Here in Ariz, our female and homosexual governor jumped immediately to rename a small mountain in the Phoenix area "Piestuwia" Peak, in lieu of it's century's old name of "Squaw Peak" to honor the other female in Lynch's convoy that died of injuries suffered when the truck they were in rammed the back end of another truck at approx 45 mph and hurt/killed everyone in the vehicle. That in turn, necessitated the renaming of expressways and all other state owned infrastructure that carried the Squaw Peak title. NOTE: The fed's have refused to rename all their stuff to that name for a minimum of 5 more years. Again, I'm not saying the renaming of the landmark isn't a nice gesture, just that everyone is rushing pell-mell trying to honor these two women just because they were involved in injuries in battle. As you point out, there's lots of others that need recognition as well and equally.

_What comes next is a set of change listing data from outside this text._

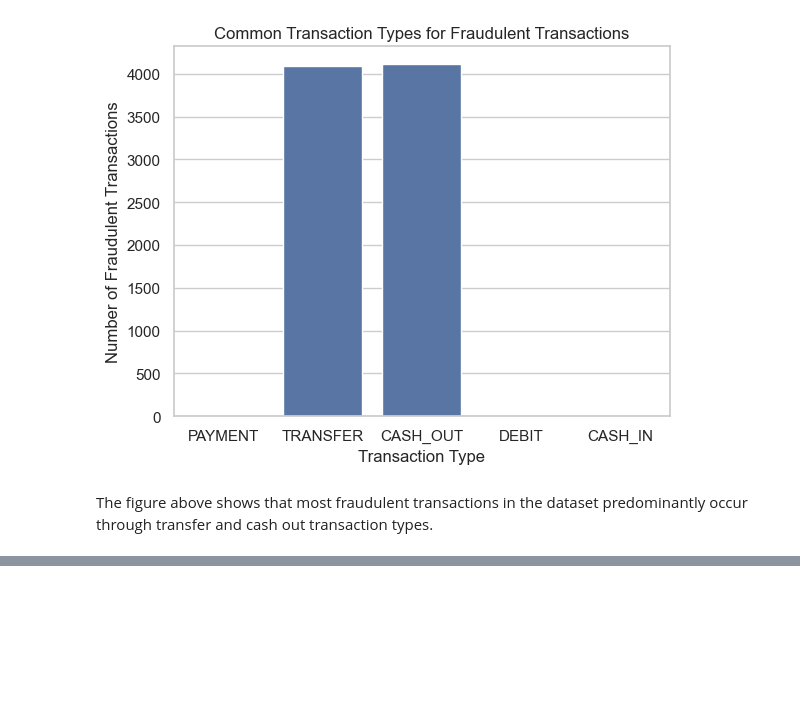
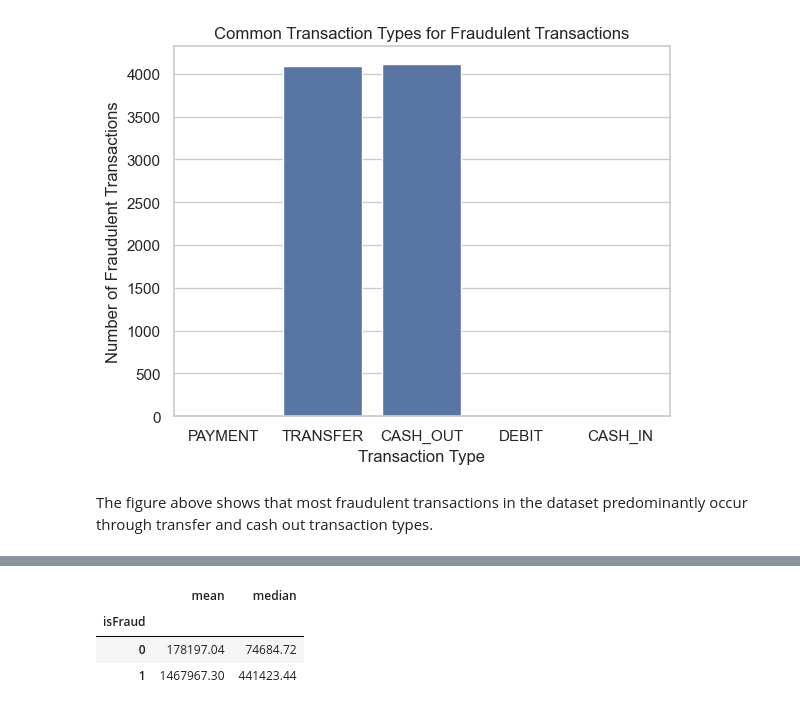
Before and after one commit to christianbusalanan/fraud-detection, a Jupyter notebook: notebooks/01_eda_and_feature_engineering.ipynb, the cells around one changed output, grey strips where cells are left out. Drawn from its saved outputs; the diff is of its cells as text; code cells hidden in the pictures; blank space fills up the shorter version.

```diff
--- a/notebooks/01_eda_and_feature_engineering.ipynb
+++ b/notebooks/01_eda_and_feature_engineering.ipynb
@@ -34,0 +62,7 @@ The figure above shows that most fraudulent transactions in the dataset predomin
+# %%
+df.groupby('isFraud')['amount'].agg({'mean', 'median'}).round(2)
+# %% [output]
+|  | mean | median |
+| isFraud |  |  |
+| 0 | 178197.04 | 74684.72 |
+| 1 | 1467967.30 | 441423.44 |
```
Also changed, not shown: parts of 3 cells of this notebook.
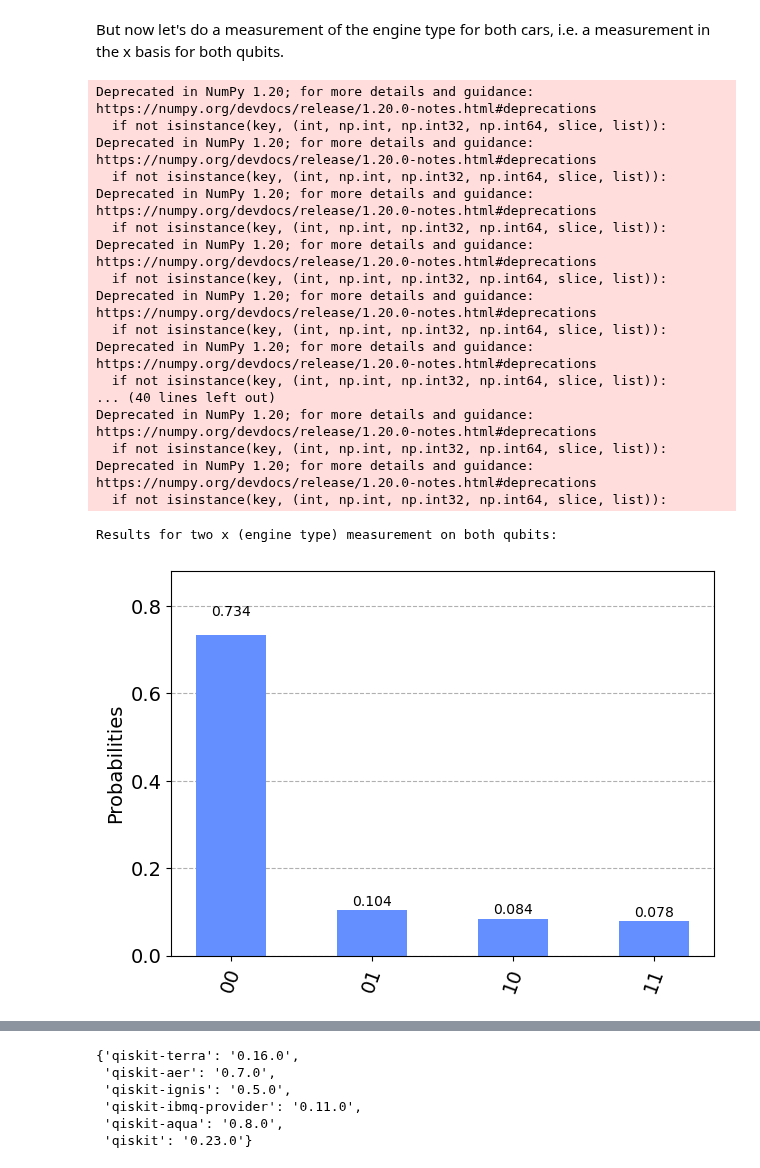
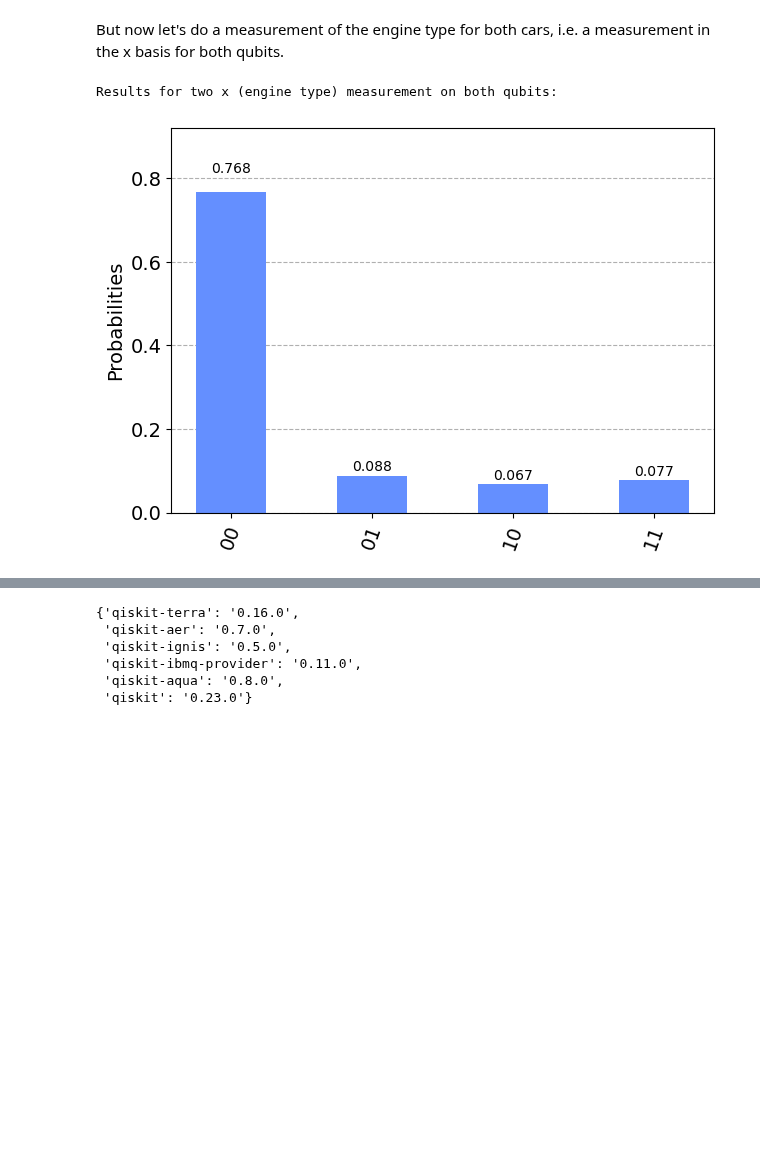
Before and after one commit to JanLahmann/Fun-with-Quantum, a Jupyter notebook: Hardys-Paradox.ipynb, the cells around one changed output, grey strips where cells are left out. Cells and saved outputs as stored; diff of their text form; code cells hidden in the pictures; blank space fills up the shorter version.

```diff
--- a/Hardys-Paradox.ipynb
+++ b/Hardys-Paradox.ipynb
@@ -414,34 +215,17 @@ However, this result is impossible according to property #1. We can therefore co
 # %% [markdown]
 But now let's do a measurement of the engine type for both cars, i.e. a measurement in the x basis for both qubits.
 # %%
-measurements = QuantumCircuit(q,c)
-measurements.h(q[0])
-measurements.measure(q[0],c[0])
-measurements.h(q[1])
-measurements.measure(q[1],c[1])
-qc = qc_hardy + measurements
+measurementsXX = QuantumCircuit(q,c)
+measurementsXX.h(q[0])
+measurementsXX.measure(q[0],c[0])
+measurementsXX.h(q[1])
+measurementsXX.measure(q[1],c[1])
+qc = qc_hardy + measurementsXX
 print('Results for two x (engine type) measurement on both qubits:')
 plot_histogram(execute(qc,Aer.get_backend('qasm_simulator')).result().get_counts())
 # %% [output]
-Deprecated in NumPy 1.20; for more details and guidance: https://numpy.org/devdocs/release/1.20.0-notes.html#deprecations
-  if not isinstance(key, (int, np.int, np.int32, np.int64, slice, list)):
-Deprecated in NumPy 1.20; for more details and guidance: https://numpy.org/devdocs/release/1.20.0-notes.html#deprecations
-  if not isinstance(key, (int, np.int, np.int32, np.int64, slice, list)):
-Deprecated in NumPy 1.20; for more details and guidance: https://numpy.org/devdocs/release/1.20.0-notes.html#deprecations
-  if not isinstance(key, (int, np.int, np.int32, np.int64, slice, list)):
-Deprecated in NumPy 1.20; for more details and guidance: https://numpy.org/devdocs/release/1.20.0-notes.html#deprecations
-  if not isinstance(key, (int, np.int, np.int32, np.int64, slice, list)):
-Deprecated in NumPy 1.20; for more details and guidance: https://numpy.org/devdocs/release/1.20.0-notes.html#deprecations
-  if not isinstance(key, (int, np.int, np.int32, np.int64, slice, list)):
-Deprecated in NumPy 1.20; for more details and guidance: https://numpy.org/devdocs/release/1.20.0-notes.html#deprecations
-  if not isinstance(key, (int, np.int, np.int32, np.int64, slice, list)):
-... (40 lines left out)
-Deprecated in NumPy 1.20; for more details and guidance: https://numpy.org/devdocs/release/1.20.0-notes.html#deprecations
-  if not isinstance(key, (int, np.int, np.int32, np.int64, slice, list)):
-Deprecated in NumPy 1.20; for more details and guidance: https://numpy.org/devdocs/release/1.20.0-notes.html#deprecations
-  if not isinstance(key, (int, np.int, np.int32, np.int64, slice, list)):
+Results for two x (engine type) measurement on both qubits:
-Results for two x (engine type) measurement on both qubits:
-[figure, old version]
+[figure, new version]
 # %% [markdown]
 ## Background on Hardy's original Paradox
 
```
Also changed, not shown: parts of 22 cells of this notebook.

Yes, I too, spent time in a lousy place at a lousy time, called Korea. Lots of people I knew did their duty and paid the supreme sacrifice and didn't garner all this attention or tribute.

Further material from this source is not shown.